The repercussions of these changes and the resulting identity crisis are frightening. A nationwide study conducted by an assistant professor at the Boston University School of Public Health, Sarah Ketchen Lipson, surveyed 33,000 college students and showed that the prevalence of depression and anxiety among college students reached its greatest level during the peak of the pandemic. “Half of students in fall of 2020 screened positive depression and/or anxiety,” Dr. Lipson stated.

Photo taken by Aldo Perez. Professor John Lind teaches an upper-division math class during the Fall 2021 semester. Note the in-person teaching and the use of masks.
Photo taken by Aldo Perez. Professor John Lind teaches an upper-division math class during the Fall 2021 semester. Note the in-person teaching and the use of masks.

How do we cope with a broken sense of identity and the growing mental health crisis? I think it is important to stay mindful of where we anchor our sense of self. Ultimately, we think our profession is who we are, not just what we do. 

This line of thinking is incredibly problematic but has become so common and ingrained in our modern culture that it affects the way we communicate. For example, when adults talk to kids they ask, “What do you want to be when you grow up?” This idea of being implies that you are what you do. You are not someone who studies; you are a student.

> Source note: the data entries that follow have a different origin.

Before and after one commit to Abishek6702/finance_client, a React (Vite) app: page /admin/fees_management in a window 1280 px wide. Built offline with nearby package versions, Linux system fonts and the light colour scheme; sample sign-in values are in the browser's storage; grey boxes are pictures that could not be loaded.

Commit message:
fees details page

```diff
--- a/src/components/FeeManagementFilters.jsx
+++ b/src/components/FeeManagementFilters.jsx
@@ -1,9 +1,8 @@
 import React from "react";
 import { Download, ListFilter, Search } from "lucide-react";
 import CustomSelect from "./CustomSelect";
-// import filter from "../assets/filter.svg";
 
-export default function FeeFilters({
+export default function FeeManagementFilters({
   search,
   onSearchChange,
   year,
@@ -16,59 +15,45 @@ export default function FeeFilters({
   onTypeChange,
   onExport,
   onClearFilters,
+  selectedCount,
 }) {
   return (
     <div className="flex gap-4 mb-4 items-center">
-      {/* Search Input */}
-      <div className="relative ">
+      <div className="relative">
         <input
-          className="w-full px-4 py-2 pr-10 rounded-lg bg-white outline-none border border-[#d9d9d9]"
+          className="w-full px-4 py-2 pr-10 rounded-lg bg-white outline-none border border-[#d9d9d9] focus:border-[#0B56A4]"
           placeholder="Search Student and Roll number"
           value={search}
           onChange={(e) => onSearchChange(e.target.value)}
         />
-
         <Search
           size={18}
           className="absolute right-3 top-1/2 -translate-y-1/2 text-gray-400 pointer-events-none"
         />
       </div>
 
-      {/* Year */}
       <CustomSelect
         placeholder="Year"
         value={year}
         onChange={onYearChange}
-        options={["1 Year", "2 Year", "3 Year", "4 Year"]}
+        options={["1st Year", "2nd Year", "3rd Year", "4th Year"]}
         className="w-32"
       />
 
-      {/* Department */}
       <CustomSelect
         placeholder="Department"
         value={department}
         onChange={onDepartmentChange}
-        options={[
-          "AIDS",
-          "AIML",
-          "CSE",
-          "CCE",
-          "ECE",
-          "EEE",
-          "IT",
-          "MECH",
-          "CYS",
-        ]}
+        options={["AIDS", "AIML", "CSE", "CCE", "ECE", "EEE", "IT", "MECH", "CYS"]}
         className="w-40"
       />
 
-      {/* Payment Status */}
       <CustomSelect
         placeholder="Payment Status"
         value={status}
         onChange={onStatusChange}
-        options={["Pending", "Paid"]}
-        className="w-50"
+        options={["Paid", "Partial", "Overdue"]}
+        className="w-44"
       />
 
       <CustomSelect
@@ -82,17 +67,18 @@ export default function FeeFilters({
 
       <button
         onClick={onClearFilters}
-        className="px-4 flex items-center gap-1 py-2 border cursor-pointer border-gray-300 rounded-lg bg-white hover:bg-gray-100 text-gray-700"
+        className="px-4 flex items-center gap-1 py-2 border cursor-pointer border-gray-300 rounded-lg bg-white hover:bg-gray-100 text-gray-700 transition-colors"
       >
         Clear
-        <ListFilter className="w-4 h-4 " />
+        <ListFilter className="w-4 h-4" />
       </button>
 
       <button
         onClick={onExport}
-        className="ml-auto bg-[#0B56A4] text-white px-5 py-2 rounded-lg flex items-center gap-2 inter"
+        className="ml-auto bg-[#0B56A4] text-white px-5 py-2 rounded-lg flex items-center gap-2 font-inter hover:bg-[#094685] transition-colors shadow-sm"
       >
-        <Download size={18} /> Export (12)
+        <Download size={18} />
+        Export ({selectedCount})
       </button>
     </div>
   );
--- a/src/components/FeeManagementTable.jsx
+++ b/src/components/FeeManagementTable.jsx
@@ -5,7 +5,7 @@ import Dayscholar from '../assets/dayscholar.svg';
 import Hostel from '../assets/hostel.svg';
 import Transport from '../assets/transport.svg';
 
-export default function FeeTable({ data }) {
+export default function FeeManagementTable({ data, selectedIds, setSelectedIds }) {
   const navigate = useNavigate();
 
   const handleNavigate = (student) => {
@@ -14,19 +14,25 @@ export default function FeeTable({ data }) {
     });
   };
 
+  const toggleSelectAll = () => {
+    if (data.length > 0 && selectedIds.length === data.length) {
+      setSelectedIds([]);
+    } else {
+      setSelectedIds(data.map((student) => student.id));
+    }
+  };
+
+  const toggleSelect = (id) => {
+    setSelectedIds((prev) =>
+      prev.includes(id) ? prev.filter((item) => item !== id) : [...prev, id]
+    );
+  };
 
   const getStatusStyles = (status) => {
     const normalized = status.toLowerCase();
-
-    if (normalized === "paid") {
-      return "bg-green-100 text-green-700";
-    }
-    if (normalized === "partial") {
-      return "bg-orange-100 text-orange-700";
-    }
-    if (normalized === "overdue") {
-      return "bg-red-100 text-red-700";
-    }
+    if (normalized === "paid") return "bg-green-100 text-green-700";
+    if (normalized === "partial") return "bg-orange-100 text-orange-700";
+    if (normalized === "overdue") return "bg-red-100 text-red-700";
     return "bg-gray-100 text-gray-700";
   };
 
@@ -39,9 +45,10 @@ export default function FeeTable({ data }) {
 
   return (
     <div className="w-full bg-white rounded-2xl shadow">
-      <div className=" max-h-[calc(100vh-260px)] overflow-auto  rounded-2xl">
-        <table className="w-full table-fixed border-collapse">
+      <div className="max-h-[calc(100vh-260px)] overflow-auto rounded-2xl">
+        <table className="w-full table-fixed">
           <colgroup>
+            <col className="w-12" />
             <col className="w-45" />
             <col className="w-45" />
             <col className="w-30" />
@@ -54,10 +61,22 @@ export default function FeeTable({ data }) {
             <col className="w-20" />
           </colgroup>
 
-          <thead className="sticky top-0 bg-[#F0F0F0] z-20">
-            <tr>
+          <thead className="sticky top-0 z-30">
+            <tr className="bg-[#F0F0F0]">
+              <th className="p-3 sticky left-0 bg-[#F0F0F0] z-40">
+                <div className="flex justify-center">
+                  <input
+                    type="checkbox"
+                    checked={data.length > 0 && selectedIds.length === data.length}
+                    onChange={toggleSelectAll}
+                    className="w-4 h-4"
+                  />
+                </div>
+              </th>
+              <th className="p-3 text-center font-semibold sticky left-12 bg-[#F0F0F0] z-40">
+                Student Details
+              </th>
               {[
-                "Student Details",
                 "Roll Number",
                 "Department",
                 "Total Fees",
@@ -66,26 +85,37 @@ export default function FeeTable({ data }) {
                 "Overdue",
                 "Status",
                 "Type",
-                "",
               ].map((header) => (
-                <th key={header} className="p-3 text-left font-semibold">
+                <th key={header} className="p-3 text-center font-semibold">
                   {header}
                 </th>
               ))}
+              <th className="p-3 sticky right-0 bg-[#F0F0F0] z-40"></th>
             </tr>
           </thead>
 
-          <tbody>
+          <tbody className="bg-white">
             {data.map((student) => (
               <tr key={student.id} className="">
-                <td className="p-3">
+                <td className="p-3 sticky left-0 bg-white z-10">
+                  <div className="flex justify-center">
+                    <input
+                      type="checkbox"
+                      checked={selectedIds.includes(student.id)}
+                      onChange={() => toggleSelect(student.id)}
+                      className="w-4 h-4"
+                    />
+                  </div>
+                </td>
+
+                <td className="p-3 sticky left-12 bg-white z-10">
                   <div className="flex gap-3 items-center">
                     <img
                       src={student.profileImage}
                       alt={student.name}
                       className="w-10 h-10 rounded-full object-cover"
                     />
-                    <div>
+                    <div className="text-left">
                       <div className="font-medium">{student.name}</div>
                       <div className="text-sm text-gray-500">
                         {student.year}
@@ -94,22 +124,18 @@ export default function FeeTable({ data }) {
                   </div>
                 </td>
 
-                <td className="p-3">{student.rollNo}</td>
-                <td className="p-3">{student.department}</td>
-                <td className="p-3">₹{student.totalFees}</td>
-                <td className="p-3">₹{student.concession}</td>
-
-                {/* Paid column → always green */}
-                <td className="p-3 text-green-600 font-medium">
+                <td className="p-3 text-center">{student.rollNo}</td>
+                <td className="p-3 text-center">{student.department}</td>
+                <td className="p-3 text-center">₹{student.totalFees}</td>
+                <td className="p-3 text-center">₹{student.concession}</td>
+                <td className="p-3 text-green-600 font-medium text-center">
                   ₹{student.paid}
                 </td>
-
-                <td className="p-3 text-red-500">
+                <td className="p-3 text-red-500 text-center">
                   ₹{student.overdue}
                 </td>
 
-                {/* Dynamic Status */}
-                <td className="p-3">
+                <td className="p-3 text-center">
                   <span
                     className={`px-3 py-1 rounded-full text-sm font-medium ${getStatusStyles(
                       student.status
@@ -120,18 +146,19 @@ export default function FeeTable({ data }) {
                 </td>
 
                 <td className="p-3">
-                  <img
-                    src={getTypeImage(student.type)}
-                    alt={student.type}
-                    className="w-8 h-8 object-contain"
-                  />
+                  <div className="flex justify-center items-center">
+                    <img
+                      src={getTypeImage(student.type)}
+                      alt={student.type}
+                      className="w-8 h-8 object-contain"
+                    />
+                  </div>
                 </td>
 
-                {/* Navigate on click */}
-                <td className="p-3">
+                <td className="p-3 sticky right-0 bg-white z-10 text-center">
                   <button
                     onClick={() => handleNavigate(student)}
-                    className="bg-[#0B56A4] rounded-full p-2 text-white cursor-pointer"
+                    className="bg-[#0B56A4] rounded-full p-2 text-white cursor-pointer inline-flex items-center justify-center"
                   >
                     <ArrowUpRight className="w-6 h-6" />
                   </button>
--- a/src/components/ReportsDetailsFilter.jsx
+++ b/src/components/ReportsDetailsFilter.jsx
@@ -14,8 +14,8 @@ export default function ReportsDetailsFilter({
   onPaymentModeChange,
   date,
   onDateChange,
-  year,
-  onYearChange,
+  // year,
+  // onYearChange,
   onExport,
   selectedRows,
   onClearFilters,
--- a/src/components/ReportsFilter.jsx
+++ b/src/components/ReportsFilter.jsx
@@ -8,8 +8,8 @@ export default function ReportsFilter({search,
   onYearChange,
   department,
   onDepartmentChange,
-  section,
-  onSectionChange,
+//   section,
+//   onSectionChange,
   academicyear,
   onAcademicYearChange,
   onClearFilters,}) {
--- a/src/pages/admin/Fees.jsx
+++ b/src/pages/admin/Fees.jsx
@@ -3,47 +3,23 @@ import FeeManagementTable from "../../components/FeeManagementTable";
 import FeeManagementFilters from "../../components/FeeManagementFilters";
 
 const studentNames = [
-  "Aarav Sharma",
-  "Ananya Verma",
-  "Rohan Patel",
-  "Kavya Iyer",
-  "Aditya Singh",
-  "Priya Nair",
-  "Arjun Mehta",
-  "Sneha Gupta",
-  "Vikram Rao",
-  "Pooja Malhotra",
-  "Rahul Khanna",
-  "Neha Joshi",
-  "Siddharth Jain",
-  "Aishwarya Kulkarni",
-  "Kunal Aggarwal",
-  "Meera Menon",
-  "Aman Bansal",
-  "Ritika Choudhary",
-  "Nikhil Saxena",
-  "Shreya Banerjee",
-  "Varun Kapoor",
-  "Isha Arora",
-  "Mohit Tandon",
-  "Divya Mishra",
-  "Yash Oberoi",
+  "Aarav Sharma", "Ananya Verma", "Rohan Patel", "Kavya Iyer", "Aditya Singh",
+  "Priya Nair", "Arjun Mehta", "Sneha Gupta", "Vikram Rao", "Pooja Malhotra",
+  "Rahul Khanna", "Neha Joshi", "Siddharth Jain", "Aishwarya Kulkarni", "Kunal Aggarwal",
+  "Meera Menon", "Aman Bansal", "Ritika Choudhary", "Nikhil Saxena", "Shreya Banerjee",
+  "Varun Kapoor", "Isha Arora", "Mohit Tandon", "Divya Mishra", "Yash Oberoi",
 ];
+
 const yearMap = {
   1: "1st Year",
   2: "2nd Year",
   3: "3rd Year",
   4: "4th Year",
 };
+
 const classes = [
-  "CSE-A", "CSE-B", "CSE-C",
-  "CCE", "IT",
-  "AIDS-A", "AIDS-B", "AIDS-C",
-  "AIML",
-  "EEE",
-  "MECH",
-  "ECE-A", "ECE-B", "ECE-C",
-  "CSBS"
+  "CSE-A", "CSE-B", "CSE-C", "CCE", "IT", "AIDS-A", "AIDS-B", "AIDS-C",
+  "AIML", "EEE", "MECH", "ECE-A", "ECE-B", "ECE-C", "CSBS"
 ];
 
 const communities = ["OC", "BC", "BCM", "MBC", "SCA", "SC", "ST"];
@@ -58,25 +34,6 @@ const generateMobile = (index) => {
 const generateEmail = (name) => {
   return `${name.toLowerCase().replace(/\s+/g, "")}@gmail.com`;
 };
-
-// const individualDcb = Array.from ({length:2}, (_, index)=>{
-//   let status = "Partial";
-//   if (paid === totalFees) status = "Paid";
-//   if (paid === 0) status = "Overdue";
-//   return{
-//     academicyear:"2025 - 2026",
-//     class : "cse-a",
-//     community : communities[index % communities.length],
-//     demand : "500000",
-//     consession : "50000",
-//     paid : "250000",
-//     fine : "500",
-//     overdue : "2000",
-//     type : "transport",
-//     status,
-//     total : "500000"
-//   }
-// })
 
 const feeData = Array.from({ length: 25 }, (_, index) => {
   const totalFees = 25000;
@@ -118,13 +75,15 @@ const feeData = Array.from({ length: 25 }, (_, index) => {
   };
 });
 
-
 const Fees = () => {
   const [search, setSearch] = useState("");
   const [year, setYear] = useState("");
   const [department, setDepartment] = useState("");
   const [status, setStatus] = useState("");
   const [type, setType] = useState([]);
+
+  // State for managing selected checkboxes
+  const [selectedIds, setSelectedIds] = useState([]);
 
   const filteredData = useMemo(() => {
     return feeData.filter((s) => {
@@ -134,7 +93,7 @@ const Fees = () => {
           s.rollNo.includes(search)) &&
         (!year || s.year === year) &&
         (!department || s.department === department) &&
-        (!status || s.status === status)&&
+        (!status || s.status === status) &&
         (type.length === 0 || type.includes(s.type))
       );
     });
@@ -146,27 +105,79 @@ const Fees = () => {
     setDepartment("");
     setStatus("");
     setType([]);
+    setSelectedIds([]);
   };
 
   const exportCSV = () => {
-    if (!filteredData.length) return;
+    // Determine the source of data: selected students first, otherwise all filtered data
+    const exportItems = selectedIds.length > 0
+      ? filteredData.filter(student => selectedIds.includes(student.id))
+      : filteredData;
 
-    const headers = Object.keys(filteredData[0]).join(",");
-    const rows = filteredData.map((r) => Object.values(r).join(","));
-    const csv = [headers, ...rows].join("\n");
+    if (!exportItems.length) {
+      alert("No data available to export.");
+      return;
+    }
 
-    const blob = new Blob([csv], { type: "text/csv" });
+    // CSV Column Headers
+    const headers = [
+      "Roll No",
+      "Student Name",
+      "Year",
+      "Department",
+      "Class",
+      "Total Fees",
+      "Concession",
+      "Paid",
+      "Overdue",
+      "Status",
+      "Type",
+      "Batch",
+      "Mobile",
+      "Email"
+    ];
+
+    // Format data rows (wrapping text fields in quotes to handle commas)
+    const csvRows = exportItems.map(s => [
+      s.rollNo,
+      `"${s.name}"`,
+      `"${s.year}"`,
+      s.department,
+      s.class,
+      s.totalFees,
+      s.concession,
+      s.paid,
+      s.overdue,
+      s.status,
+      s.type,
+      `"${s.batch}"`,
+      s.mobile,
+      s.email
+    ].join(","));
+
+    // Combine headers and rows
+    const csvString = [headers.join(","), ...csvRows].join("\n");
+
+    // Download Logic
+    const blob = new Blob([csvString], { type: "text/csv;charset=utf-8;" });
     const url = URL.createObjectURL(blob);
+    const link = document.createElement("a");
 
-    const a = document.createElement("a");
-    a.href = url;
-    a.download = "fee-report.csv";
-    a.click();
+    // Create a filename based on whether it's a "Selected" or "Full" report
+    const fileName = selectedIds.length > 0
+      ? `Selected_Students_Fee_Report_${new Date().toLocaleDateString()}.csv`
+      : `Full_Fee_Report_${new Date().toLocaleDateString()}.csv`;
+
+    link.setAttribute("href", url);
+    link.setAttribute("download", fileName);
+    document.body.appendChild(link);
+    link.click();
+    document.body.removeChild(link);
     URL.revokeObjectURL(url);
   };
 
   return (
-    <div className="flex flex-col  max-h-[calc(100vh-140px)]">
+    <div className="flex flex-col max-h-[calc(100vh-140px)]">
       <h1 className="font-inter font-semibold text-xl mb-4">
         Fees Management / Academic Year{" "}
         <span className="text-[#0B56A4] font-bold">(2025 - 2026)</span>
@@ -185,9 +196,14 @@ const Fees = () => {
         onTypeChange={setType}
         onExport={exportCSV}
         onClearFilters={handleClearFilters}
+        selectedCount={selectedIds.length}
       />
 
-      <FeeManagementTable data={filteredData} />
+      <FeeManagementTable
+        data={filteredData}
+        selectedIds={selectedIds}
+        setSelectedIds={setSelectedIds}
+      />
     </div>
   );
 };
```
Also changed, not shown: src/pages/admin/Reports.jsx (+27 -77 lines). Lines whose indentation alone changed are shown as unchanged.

You are not someone who works; you are a worker. We, however, have it backwards.

In The War of Art, published in 2002, Steven Pressfield states that the professional (in contrast with the amateur), “stands at one remove from her instrument.” He explains, “She does not identify with this instrument. The professional identifies with her consciousness and her will, not with the matter that her consciousness and will manipulate to serve her art.”

Ultimately, we’ll find joy and become effective in what we do if we can learn to stop tying our identities to it. Perhaps this is easier said than done and I am certainly far from mastering such an ability myself, but being mindful of our sense of identity is already a step in the right direction. And that in and of itself is something to be proud of.

Aldo Perez can be reached at [email protected] or on Twitter @Aldo_Perez